(Collected data)
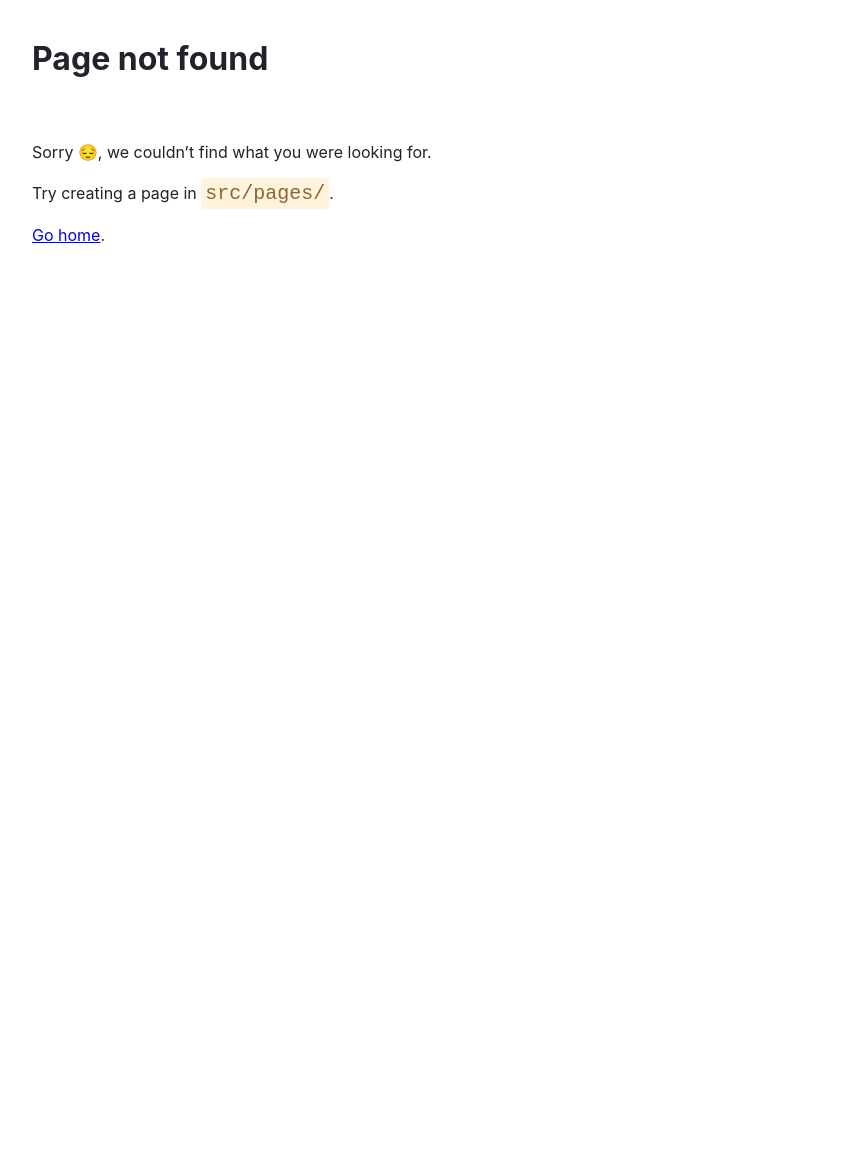
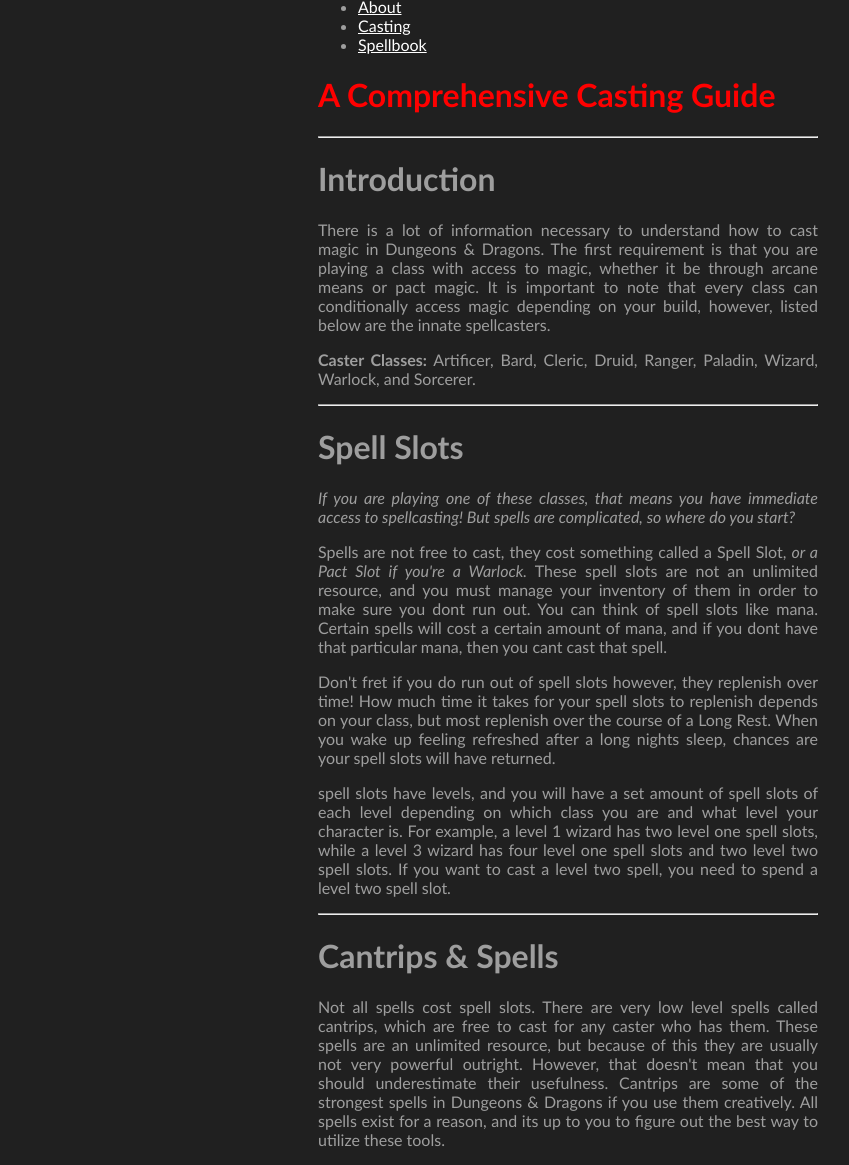
Before and after one commit to CorbinKiefner/DnD-Spellbook-Website, a Gatsby site: page /casting in a window 1280 px wide. Before the commit this address had no page. Shown: the part 65-1230 px from the top of the page, without its empty margins (72-921 px from the left). Before the commit the page ends 800 px from the top, so only its background shows below. Built offline with nearby package versions, Linux system fonts and the light colour scheme; Gatsby itself is replaced by a stand-in of ours.

Commit message:
Spellbook Pt.7

```diff
--- a/Spellbook/Cantrips/AcidSplash/index.mdx
+++ b/Spellbook/Cantrips/AcidSplash/index.mdx
@@ -15,8 +15,6 @@
 
 duration: "Instantaneous"
 
-school: "Conjuration"
-
 lists: "Artificer, Sorcerer, Wizard"
 
 description: "You hurl a bubble of acid. Choose one creature you can see within range, or choose two
--- a/Spellbook/Cantrips/BladeWard/index.mdx
+++ b/Spellbook/Cantrips/BladeWard/index.mdx
@@ -15,8 +15,6 @@
 
 duration: "1 Round"
 
-school: "Abjuration"
-
 lists: "Bard, Sorcerer, Warlock, Wizard"
 
 description: "You extend your hand and trace a sigil of warding in the air.
--- a/Spellbook/Cantrips/BoomingBlade/index.mdx
+++ b/Spellbook/Cantrips/BoomingBlade/index.mdx
@@ -11,11 +11,9 @@
 
 range: "Self (5-foot radius)"
 
-components: "s, M (a melee weapon worth at least 1 sp)"
+components: "S, M (a melee weapon worth at least 1 sp)"
 
 duration: "1 Round"
-
-school: "Evocation"
 
 lists: "Artificer, Sorcerer (Optional), Warlock (Optional), Wizard (Optional)"
 
--- /dev/null
+++ b/Spellbook/Cantrips/ChillTouch/index.mdx
@@ -0,0 +1,33 @@
+---
+title: "Chill Touch"
+
+slug: "chill-touch"
+
+source: "Player's Handbook"
+
+level: "Necromancy Cantrip"
+
+castingtime: "1 Action"
+
+range: "120 Feet"
+
+components: "V, S"
+
+duration: "1 Round"
+
+lists: "Sorcerer, Warlock, Wizard"
+
+description: "You create a ghostly, skeletal hand in the space of a creature within range. Make a ranged
+spell attack against the creature to assail it with the chill of the grave. On a hit, the target takes
+1d8 necrotic damage, and it can’t regain hit points until the start of your next turn. Until then, the
+hand clings to the target. If you hit an undead target, it also has disadvantage on attack rolls
+against you until the end of your next turn."
+
+levelinfo:
+
+hero_image: "Spellbook/Cantrips/ChillTouch/necromancy.png"
+
+hero_image_alt: "Necromancy Magic"
+
+---
+You unleash a ghostly hand that chills your target to the bone, preventing healing and life.
--- a/src/components/layout.js
+++ b/src/components/layout.js
@@ -1,6 +1,7 @@
 import * as React from 'react'
 import { Link, useStaticQuery, graphql } from 'gatsby'
 import {
+  navbar,
   container,
   heading,
   navLinks,
@@ -37,6 +38,11 @@
             </Link>
           </li>
           <li className={navLinkItem}>
+            <Link to="/casting" className={navLinkText}>
+              Casting
+            </Link>
+          </li>
+          <li className={navLinkItem}>
             <Link to="/Spells/Spells" className={navLinkText}>
               Spellbook
             </Link>
--- a/src/components/layout.module.css
+++ b/src/components/layout.module.css
@@ -1,13 +1,13 @@
 body {
   background-color: rgb(32, 32, 32);
   color: rgb(158, 158, 158);
-  text-align: left;
   text-shadow: rgb(0, 0, 0);
 }
 .container {
   margin: auto;
   max-width: 500px;
   font-family: 'Trebuchet MS', 'Lucida Sans Unicode', 'Lucida Grande', 'Lucida Sans', Arial, sans-serif;
+  text-align: justify;
 }
 .heading {
   color: rgb(255, 0, 0);
@@ -36,9 +36,6 @@
   text-align: center;
   font-family: Cambria, Cochin, Georgia, Times, 'Times New Roman', serif;
 }
-a:link{
-  color: red;
+a, a:link, a:visited, a:hover, a:active{
+  color: rgb(255, 255, 255);
 }
-a:visited{
-  columns: red;
-}
--- /dev/null
+++ b/src/pages/casting.js
@@ -0,0 +1,73 @@
+// Step 1: Import React
+import * as React from 'react'
+import Layout from '../components/layout'
+import Seo from '../components/seo'
+
+// Step 2: Define your component
+const AboutPage = () => {
+  return (
+    <Layout pageTitle="A Comprehensive Casting Guide ">
+        <hr></hr>
+        <h1>Introduction</h1>
+        <p>
+            There is a lot of information necessary to understand how to cast magic in
+            Dungeons & Dragons. The first requirement is that you are playing a class
+            with access to magic, whether it be through arcane means or pact magic.
+            It is important to note that every class can conditionally access magic
+            depending on your build, however, listed below are the innate spellcasters.
+        </p>
+        <p>
+            <strong>Caster Classes:</strong> Artificer, Bard, Cleric, Druid, Ranger, Paladin,
+            Wizard, Warlock, and Sorcerer.
+        </p>
+
+        <hr></hr>
+
+        <h1>Spell Slots</h1>
+
+        <p>
+            <em>If you are playing one of these classes, that means you have immediate access
+            to spellcasting! But spells are complicated, so where do you start?</em>
+        </p>
+        <p>
+            Spells are not free to cast, they cost something called a Spell Slot, <em>or a Pact Slot
+            if you're a Warlock.</em> These spell slots are not an unlimited resource, and you must
+            manage your inventory of them in order to make sure you dont run out. You can think of
+            spell slots like mana. Certain spells will cost a certain amount of mana, and if you
+            dont have that particular mana, then you cant cast that spell.
+        </p>
+        <p>
+            Don't fret if you do run out of spell slots however, they replenish over time! How much
+            time it takes for your spell slots to replenish depends on your class, but most
+            replenish over the course of a Long Rest. When you wake up feeling refreshed after a
+            long nights sleep, chances are your spell slots will have returned.
+        </p>
+        <p>
+            spell slots have levels, and you will have a set amount of spell slots of each level
+            depending on which class you are and what level your character is. For example,
+            a level 1 wizard has two level one spell slots, while a level 3 wizard has four
+            level one spell slots and two level two spell slots. If you want to cast a level two
+            spell, you need to spend a level two spell slot.
+        </p>
+
+        <hr></hr>
+
+        <h1>Cantrips & Spells</h1>
+
+        <p>
+            Not all spells cost spell slots. There are very low level spells called cantrips, which
+            are free to cast for any caster who has them. These spells are an unlimited resource,
+            but because of this they are usually not very powerful outright. However, that doesn't mean
+            that you should underestimate their usefulness. Cantrips are some of the strongest spells in
+            Dungeons & Dragons if you use them creatively. All spells exist for a reason, and its
+            up to you to figure out the best way to utilize these tools.
+        </p>
+
+    </Layout>
+  )
+}
+
+export const Head = () => <Seo title="About" />
+
+// Step 3: Export your component
+export default AboutPage
```
Also changed, not shown: Spellbook/Cantrips/ChillTouch/necromancy.png (added).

HOW TO COMPLETE THIS TASK:
Return the data verbatim, leaving out the pictures it holds.

WRITTEN ANSWER:
Before and after one commit to CorbinKiefner/DnD-Spellbook-Website, a Gatsby site: page /casting in a window 1280 px wide. Before the commit this address had no page. Shown: the part 65-1230 px from the top of the page, without its empty margins (72-921 px from the left). Before the commit the page ends 800 px from the top, so only its background shows below. Built offline with nearby package versions, Linux system fonts and the light colour scheme; Gatsby itself is replaced by a stand-in of ours.

Commit message:
Spellbook Pt.7

```diff
--- a/Spellbook/Cantrips/AcidSplash/index.mdx
+++ b/Spellbook/Cantrips/AcidSplash/index.mdx
@@ -15,8 +15,6 @@
 
 duration: "Instantaneous"
 
-school: "Conjuration"
-
 lists: "Artificer, Sorcerer, Wizard"
 
 description: "You hurl a bubble of acid. Choose one creature you can see within range, or choose two
--- a/Spellbook/Cantrips/BladeWard/index.mdx
+++ b/Spellbook/Cantrips/BladeWard/index.mdx
@@ -15,8 +15,6 @@
 
 duration: "1 Round"
 
-school: "Abjuration"
-
 lists: "Bard, Sorcerer, Warlock, Wizard"
 
 description: "You extend your hand and trace a sigil of warding in the air.
--- a/Spellbook/Cantrips/BoomingBlade/index.mdx
+++ b/Spellbook/Cantrips/BoomingBlade/index.mdx
@@ -11,11 +11,9 @@
 
 range: "Self (5-foot radius)"
 
-components: "s, M (a melee weapon worth at least 1 sp)"
+components: "S, M (a melee weapon worth at least 1 sp)"
 
 duration: "1 Round"
-
-school: "Evocation"
 
 lists: "Artificer, Sorcerer (Optional), Warlock (Optional), Wizard (Optional)"
 
--- /dev/null
+++ b/Spellbook/Cantrips/ChillTouch/index.mdx
@@ -0,0 +1,33 @@
+---
+title: "Chill Touch"
+
+slug: "chill-touch"
+
+source: "Player's Handbook"
+
+level: "Necromancy Cantrip"
+
+castingtime: "1 Action"
+
+range: "120 Feet"
+
+components: "V, S"
+
+duration: "1 Round"
+
+lists: "Sorcerer, Warlock, Wizard"
+
+description: "You create a ghostly, skeletal hand in the space of a creature within range. Make a ranged
+spell attack against the creature to assail it with the chill of the grave. On a hit, the target takes
+1d8 necrotic damage, and it can’t regain hit points until the start of your next turn. Until then, the
+hand clings to the target. If you hit an undead target, it also has disadvantage on attack rolls
+against you until the end of your next turn."
+
+levelinfo:
+
+hero_image: "Spellbook/Cantrips/ChillTouch/necromancy.png"
+
+hero_image_alt: "Necromancy Magic"
+
+---
+You unleash a ghostly hand that chills your target to the bone, preventing healing and life.
--- a/src/components/layout.js
+++ b/src/components/layout.js
@@ -1,6 +1,7 @@
 import * as React from 'react'
 import { Link, useStaticQuery, graphql } from 'gatsby'
 import {
+  navbar,
   container,
   heading,
   navLinks,
@@ -37,6 +38,11 @@
             </Link>
           </li>
           <li className={navLinkItem}>
+            <Link to="/casting" className={navLinkText}>
+              Casting
+            </Link>
+          </li>
+          <li className={navLinkItem}>
             <Link to="/Spells/Spells" className={navLinkText}>
               Spellbook
             </Link>
--- a/src/components/layout.module.css
+++ b/src/components/layout.module.css
@@ -1,13 +1,13 @@
 body {
   background-color: rgb(32, 32, 32);
   color: rgb(158, 158, 158);
-  text-align: left;
   text-shadow: rgb(0, 0, 0);
 }
 .container {
   margin: auto;
   max-width: 500px;
   font-family: 'Trebuchet MS', 'Lucida Sans Unicode', 'Lucida Grande', 'Lucida Sans', Arial, sans-serif;
+  text-align: justify;
 }
 .heading {
   color: rgb(255, 0, 0);
@@ -36,9 +36,6 @@
   text-align: center;
   font-family: Cambria, Cochin, Georgia, Times, 'Times New Roman', serif;
 }
-a:link{
-  color: red;
+a, a:link, a:visited, a:hover, a:active{
+  color: rgb(255, 255, 255);
 }
-a:visited{
-  columns: red;
-}
--- /dev/null
+++ b/src/pages/casting.js
@@ -0,0 +1,73 @@
+// Step 1: Import React
+import * as React from 'react'
+import Layout from '../components/layout'
+import Seo from '../components/seo'
+
+// Step 2: Define your component
+const AboutPage = () => {
+  return (
+    <Layout pageTitle="A Comprehensive Casting Guide ">
+        <hr></hr>
+        <h1>Introduction</h1>
+        <p>
+            There is a lot of information necessary to understand how to cast magic in
+            Dungeons & Dragons. The first requirement is that you are playing a class
+            with access to magic, whether it be through arcane means or pact magic.
+            It is important to note that every class can conditionally access magic
+            depending on your build, however, listed below are the innate spellcasters.
+        </p>
+        <p>
+            <strong>Caster Classes:</strong> Artificer, Bard, Cleric, Druid, Ranger, Paladin,
+            Wizard, Warlock, and Sorcerer.
+        </p>
+
+        <hr></hr>
+
+        <h1>Spell Slots</h1>
+
+        <p>
+            <em>If you are playing one of these classes, that means you have immediate access
+            to spellcasting! But spells are complicated, so where do you start?</em>
+        </p>
+        <p>
+            Spells are not free to cast, they cost something called a Spell Slot, <em>or a Pact Slot
+            if you're a Warlock.</em> These spell slots are not an unlimited resource, and you must
+            manage your inventory of them in order to make sure you dont run out. You can think of
+            spell slots like mana. Certain spells will cost a certain amount of mana, and if you
+            dont have that particular mana, then you cant cast that spell.
+        </p>
+        <p>
+            Don't fret if you do run out of spell slots however, they replenish over time! How much
+            time it takes for your spell slots to replenish depends on your class, but most
+            replenish over the course of a Long Rest. When you wake up feeling refreshed after a
+            long nights sleep, chances are your spell slots will have returned.
+        </p>
+        <p>
+            spell slots have levels, and you will have a set amount of spell slots of each level
+            depending on which class you are and what level your character is. For example,
+            a level 1 wizard has two level one spell slots, while a level 3 wizard has four
+            level one spell slots and two level two spell slots. If you want to cast a level two
+            spell, you need to spend a level two spell slot.
+        </p>
+
+        <hr></hr>
+
+        <h1>Cantrips & Spells</h1>
+
+        <p>
+            Not all spells cost spell slots. There are very low level spells called cantrips, which
+            are free to cast for any caster who has them. These spells are an unlimited resource,
+            but because of this they are usually not very powerful outright. However, that doesn't mean
+            that you should underestimate their usefulness. Cantrips are some of the strongest spells in
+            Dungeons & Dragons if you use them creatively. All spells exist for a reason, and its
+            up to you to figure out the best way to utilize these tools.
+        </p>
+
+    </Layout>
+  )
+}
+
+export const Head = () => <Seo title="About" />
+
+// Step 3: Export your component
+export default AboutPage
```
Also changed, not shown: Spellbook/Cantrips/ChillTouch/necromancy.png (added).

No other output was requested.